A "deep import" is simply an ESM import that goes deeper than the package root:
import thingA from 'my-package-name/src/components/thingA' import thingB from '@my-namespace/my-package-name/src/components/thingA'
A namespaced package does not necessitate a deep import if the package name (
package.json:name key) contains a slash:
import thingA from '@my-namespace/my-package-name'
Relative imports (
./path/to/module) are also not considered deep imports, in fact it might be considered bad practice to "shallow import" an exported module from one's own package by it's
package.json:main key location (i.e.
src/index.js) as this can often cause circular dependencies.
Why deep imports can be a problem
Package bundlers are often used to transpile and condense a project to a distributive, single-file version (i.e.
dist/bundle.js). Other packages that try to deep import from such packages experience errors, as the directory structure from
src may often not be maintained or even included in the published package.
Unintended imports and directory changes
A developer might deep import a module from a package when it was not intended to be used outside of the scope of that package. Your changing of the name of an internally-used export or your package's directory structure should not require a major version (breaking change) update for a module that was only intended to be consumed internally.
Modules meant to be imported-from by another package should be exported from the package's entry file (i.e.

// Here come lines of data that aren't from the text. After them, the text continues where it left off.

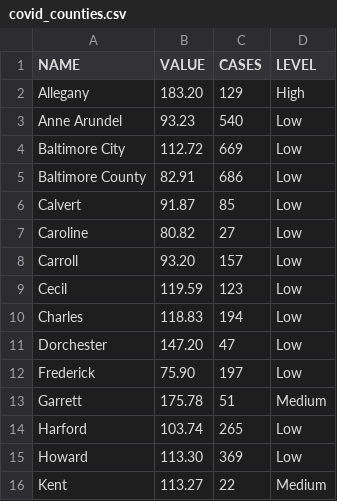
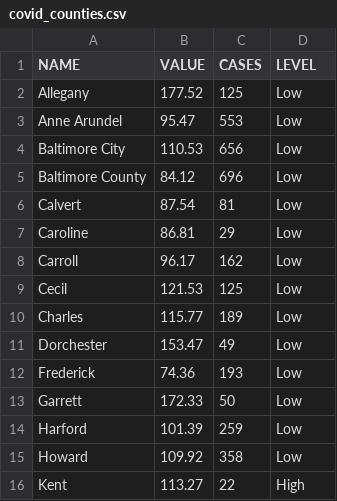
Before and after one commit to ngelbard/CNS, a CSV file: covid_counties.csv, drawn as a sheet; only a part is shown; the diff covers the shown part only.

```diff
--- a/covid_counties.csv
+++ b/covid_counties.csv
@@ -1,16 +1,16 @@
 NAME,VALUE,CASES,LEVEL
-Allegany,183.20,129,High
-Anne Arundel,93.23,540,Low
-Baltimore City,112.72,669,Low
-Baltimore County,82.91,686,Low
-Calvert,91.87,85,Low
-Caroline,80.82,27,Low
-Carroll,93.20,157,Low
-Cecil,119.59,123,Low
-Charles,118.83,194,Low
-Dorchester,147.20,47,Low
-Frederick,75.90,197,Low
-Garrett,175.78,51,Medium
-Harford,103.74,265,Low
-Howard,113.30,369,Low
-Kent,113.27,22,Medium
+Allegany,177.52,125,Low
+Anne Arundel,95.47,553,Low
+Baltimore City,110.53,656,Low
+Baltimore County,84.12,696,Low
+Calvert,87.54,81,Low
+Caroline,86.81,29,Low
+Carroll,96.17,162,Low
+Cecil,121.53,125,Low
+Charles,115.77,189,Low
+Dorchester,153.47,49,Low
+Frederick,74.36,193,Low
+Garrett,172.33,50,Low
+Harford,101.39,259,Low
+Howard,109.92,358,Low
+Kent,113.27,22,High
```
Also changed, not shown: 18 edited cells elsewhere in this file.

src/index.js) and deep imports should not be used unless otherwise prescribed by the package developer.